Once again ICM is modeling one of the worst man-made disasters of the 20th century – the catastrophic explosion and meltdown of the Number 4 nuclear reactor at Chernobyl in 1986 – an event that would impact most of the world in one fashion or another. That ICM has the boldness to create such a fascinating look at recent history in model form says a lot about this company’s choices of subject. The fact that they are continuing with this series says even more.
In the Chernobyl #1 set, we explored the sealing of the area and the first radiation checks by local authorities. In this set, we confront the conflagration itself, with firefighters taking the first steps to control the resultant fires caused by the explosion of the reactor. This set combines a large fire engine, four new firefighter figures, a bit of debris and a picturesque backdrop that duplicates the cover of the box.
First up is the assembly of the fire truck itself, which went together with few difficulties. Full engine and underbelly detail is included, as well as the rear control piping for the onboard water tank. Unfortunately, none of the equipment lockers or cab doors are designed to open, which is rather a shame as I would have liked to make a somewhat more active diorama that I was provided with. However, the truck itself is a complex enough build, as it comes with all the external equipment found on such a machine. A note here – one of the firefighters is carrying the rescue hook, which is also provided on the fire engine itself. If you want to be strictly accurate to the diorama, you’ll want to cut off the brackets and install them separately. I also noted that one of the firefighters on the kit box seemed to have nothing really to do and was holding his arms in an odd manner. Checking up on a hunch, I discovered that the figure is really meant to be unloading the small personnel ladder, as the arms were at exactly the right position for this. So if you want to use this figure in the same manner I did, don’t install the smaller ladder on the truck either. In order to paint the cabin first, I chose to leave the roof off initially, although the water cannon mounts to this. With careful assembly, however, you can assemble this and simply slip the cab roof under it when you’re done with the interior, as I did.
Painting the fire engine exterior is an involved affair, as it has an interesting two-tone finish plus a black chassis. The kit doesn’t provide any masks, so care should be taken at this point as it’s easy to screw it up. There were also some discrepancies between the kit cover and the instructions, as the instructions show the wheels with white sidewalls. Inspection of a number of online pictures dissuaded me from adding this feature, as it is apparently rare. I chose to keep weathering to a minimum, as most fire departments maintain their machines in meticulous order. In keeping with the topic of the kit, the markings for the 2nd and 6th Fire Departments from the nearby city of Pripyat are included.

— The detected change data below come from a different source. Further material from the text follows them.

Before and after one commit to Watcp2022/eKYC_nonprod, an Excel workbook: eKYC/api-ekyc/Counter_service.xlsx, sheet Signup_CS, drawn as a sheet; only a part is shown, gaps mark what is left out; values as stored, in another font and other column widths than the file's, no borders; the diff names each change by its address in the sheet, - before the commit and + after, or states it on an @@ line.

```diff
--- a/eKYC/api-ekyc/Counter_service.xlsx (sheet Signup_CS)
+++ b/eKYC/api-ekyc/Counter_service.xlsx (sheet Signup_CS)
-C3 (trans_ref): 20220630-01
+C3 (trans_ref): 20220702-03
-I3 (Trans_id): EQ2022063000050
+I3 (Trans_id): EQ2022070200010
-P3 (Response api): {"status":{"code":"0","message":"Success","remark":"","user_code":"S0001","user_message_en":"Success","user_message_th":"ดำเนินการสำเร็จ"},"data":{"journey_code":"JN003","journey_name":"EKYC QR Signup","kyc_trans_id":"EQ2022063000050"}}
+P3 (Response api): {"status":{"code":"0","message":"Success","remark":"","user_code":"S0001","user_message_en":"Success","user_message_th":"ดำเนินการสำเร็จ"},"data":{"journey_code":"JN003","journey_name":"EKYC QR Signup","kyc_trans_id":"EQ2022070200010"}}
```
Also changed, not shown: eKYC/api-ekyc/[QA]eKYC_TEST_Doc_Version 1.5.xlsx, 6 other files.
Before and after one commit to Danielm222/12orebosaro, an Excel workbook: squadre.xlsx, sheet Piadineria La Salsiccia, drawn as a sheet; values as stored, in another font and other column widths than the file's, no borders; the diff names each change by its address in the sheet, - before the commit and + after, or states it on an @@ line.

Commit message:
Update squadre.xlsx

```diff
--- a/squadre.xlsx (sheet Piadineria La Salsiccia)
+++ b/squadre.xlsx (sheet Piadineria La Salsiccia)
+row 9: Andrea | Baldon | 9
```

These are the departments which initially responded to the emergency.
Moving on to the figures, four firefighters are included – one manning the hose, one adjusting the hose pressure, one carrying the rescue hook and the last one removing a ladder from the fire engine. All are well molded with excellent equipment and clear face shields – four raised and four lowered, so you have a range of options. Because of the complexity of the firefighting equipment, you might want to do the assembly in stages. For the three figures with oxygen systems, for instance, I found it easier to put these on the figures before installing the heads. I also painted the helmets separately and attached them after the rest of the figures were painted.
The painting instructions were surprisingly poor, and I once again resorted to the internet to see Russian firefighters in all their glory. I noted that there is no mention anywhere of the reflective strips that almost all firefighters worldwide wear on their gear, and which were clearly visible on all the pictures online. These added a little additional interest to the figures. It is also good to note that even with Russian firefighters, there’s a fair amount of variation in the protective gear colors. These seemed to be close to what I could find in relation to Chernobyl.

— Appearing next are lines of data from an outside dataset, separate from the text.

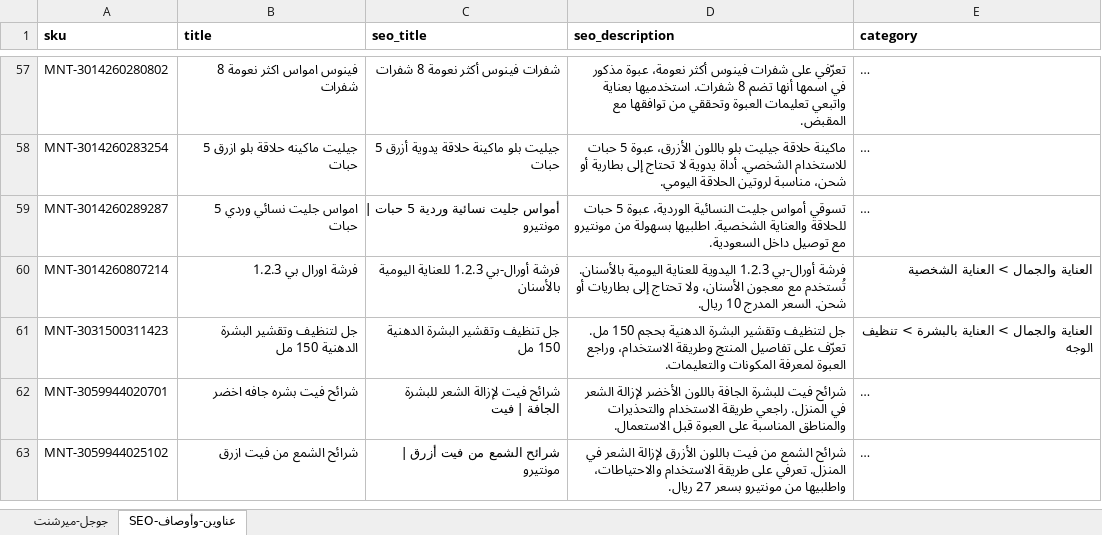
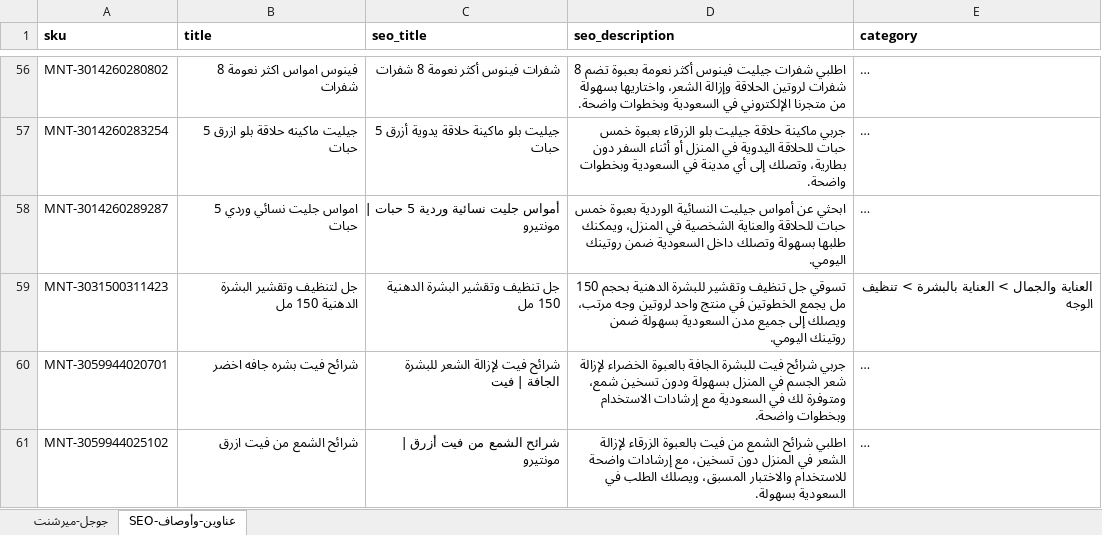
Before and after one commit to mohammedmekh1/products, an Excel workbook: المنتجات/batch3-merchant-seo.xlsx, sheet SEO-عناوين-وأوصاف, drawn as a sheet; only a part is shown, gaps mark what is left out; long unchanged cells end in …; values as stored, in another font and other column widths than the file's, no borders; removed rows and columns are numbered as before the commit, all else as after; the diff covers the shown part only; the diff names each change by its address in the sheet, - before the commit and + after, or states it on an @@ line.

```diff
--- a/المنتجات/batch3-merchant-seo.xlsx (sheet SEO-عناوين-وأوصاف)
+++ b/المنتجات/batch3-merchant-seo.xlsx (sheet SEO-عناوين-وأوصاف)
-D56 (seo_description): تعرّفي على شفرات فينوس أكثر نعومة، عبوة مذكور في اسمها أنها تضم 8 شفرات. استخدميها بعناية واتبعي تعليمات العبوة وتحققي من توافقها مع المقبض.
+D56 (seo_description): اطلبي شفرات جيليت فينوس أكثر نعومة بعبوة تضم 8 شفرات لروتين الحلاقة وإزالة الشعر، واختاريها بسهولة من متجرنا الإلكتروني في السعودية وبخطوات واضحة.
-D57 (seo_description): ماكينة حلاقة جيليت بلو باللون الأزرق، عبوة 5 حبات للاستخدام الشخصي. أداة يدوية لا تحتاج إلى بطارية أو شحن، مناسبة لروتين الحلاقة اليومي.
+D57 (seo_description): جربي ماكينة حلاقة جيليت بلو الزرقاء بعبوة خمس حبات للحلاقة اليدوية في المنزل أو أثناء السفر دون بطارية، وتصلك إلى أي مدينة في السعودية وبخطوات واضحة.
-D58 (seo_description): تسوقي أمواس جليت النسائية الوردية، عبوة 5 حبات للحلاقة والعناية الشخصية. اطلبيها بسهولة من مونتيرو مع توصيل داخل السعودية.
+D58 (seo_description): ابحثي عن أمواس جيليت النسائية الوردية بعبوة خمس حبات للحلاقة والعناية الشخصية في المنزل، ويمكنك طلبها بسهولة وتصلك داخل السعودية ضمن روتينك اليومي.
-row 60: MNT-3014260807214 | فرشة اورال بي 1.2.3 | فرشة أورال-بي 1.2.3 للعناية اليومية بالأسنان | فرشة أورال-بي 1.2.3 اليدوية للعناية اليومية بالأسنان. تُستخدم مع معجون الأسنان، ولا تحتاج إلى بطاريات أو شحن. السعر المدرج 10 ريال. | العناية والجمال > العناية الشخصية
-D59 (seo_description): جل لتنظيف وتقشير البشرة الدهنية بحجم 150 مل. تعرّف على تفاصيل المنتج وطريقة الاستخدام، وراجع العبوة لمعرفة المكونات والتعليمات.
+D59 (seo_description): تسوقي جل تنظيف وتقشير للبشرة الدهنية بحجم 150 مل يجمع الخطوتين في منتج واحد لروتين وجه مرتب، ويصلك إلى جميع مدن السعودية بسهولة ضمن روتينك اليومي.
-D60 (seo_description): شرائح فيت للبشرة الجافة باللون الأخضر لإزالة الشعر في المنزل. راجعي طريقة الاستخدام والتحذيرات والمناطق المناسبة على العبوة قبل الاستعمال.
+D60 (seo_description): جربي شرائح فيت للبشرة الجافة بالعبوة الخضراء لإزالة شعر الجسم في المنزل بسهولة ودون تسخين شمع، ومتوفرة لك في السعودية مع إرشادات الاستخدام وبخطوات واضحة.
-D61 (seo_description): شرائح الشمع من فيت باللون الأزرق لإزالة الشعر في المنزل. تعرفي على طريقة الاستخدام والاحتياطات، واطلبيها من مونتيرو بسعر 27 ريال.
+D61 (seo_description): اطلبي شرائح الشمع من فيت بالعبوة الزرقاء لإزالة الشعر في المنزل دون تسخين، مع إرشادات واضحة للاستخدام والاختبار المسبق، ويصلك الطلب في السعودية بسهولة.
```
Also changed, not shown: 10 removed rows and 332 edited cells elsewhere in this sheet, sheet جوجل-ميرشنت, المنتجات/batch3-review.xlsx, 33 other files.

Small bits of rubble are included with the figures, and I am sorry to say that literally every piece came with an annoying pin mark right in the middle of the most awkward location possible. A little filling and sanding fixed these, but really . . . quite annoying. If you’re going to go whole hog on a diorama for this, you might supplement these with appropriate chunks of plaster or molded brick.
Lastly, in setting up the scene, ICM supplies a small piece of rubber tubing to attach the firefighter handling the hose spout to the truck. This piece of rubber was far too stiff to permit any drape, so I simply substituted a piece of appropriate solder bent to a natural shape as substitute.
The diorama backdrop is brilliantly printed and does a wonderful job of depicting the hellscape that confronted these brave firefighters. With all the pieces from the kit appropriately arranged, a lovely full scene was the result. Fascinating!
All in all, this is a remarkable kit with excellent quality and value, plus the sheer audacity of the concept itself leaves me somewhat agog. I highly recommend it to anyone interested in this period in history (or who lived through it). You will not be disappointed. My thanks to ICM for continuing the knock my socks off and to IPMS/USA for letting me take another shot at this incredible series. Stay safe, everyone, and happy modeling!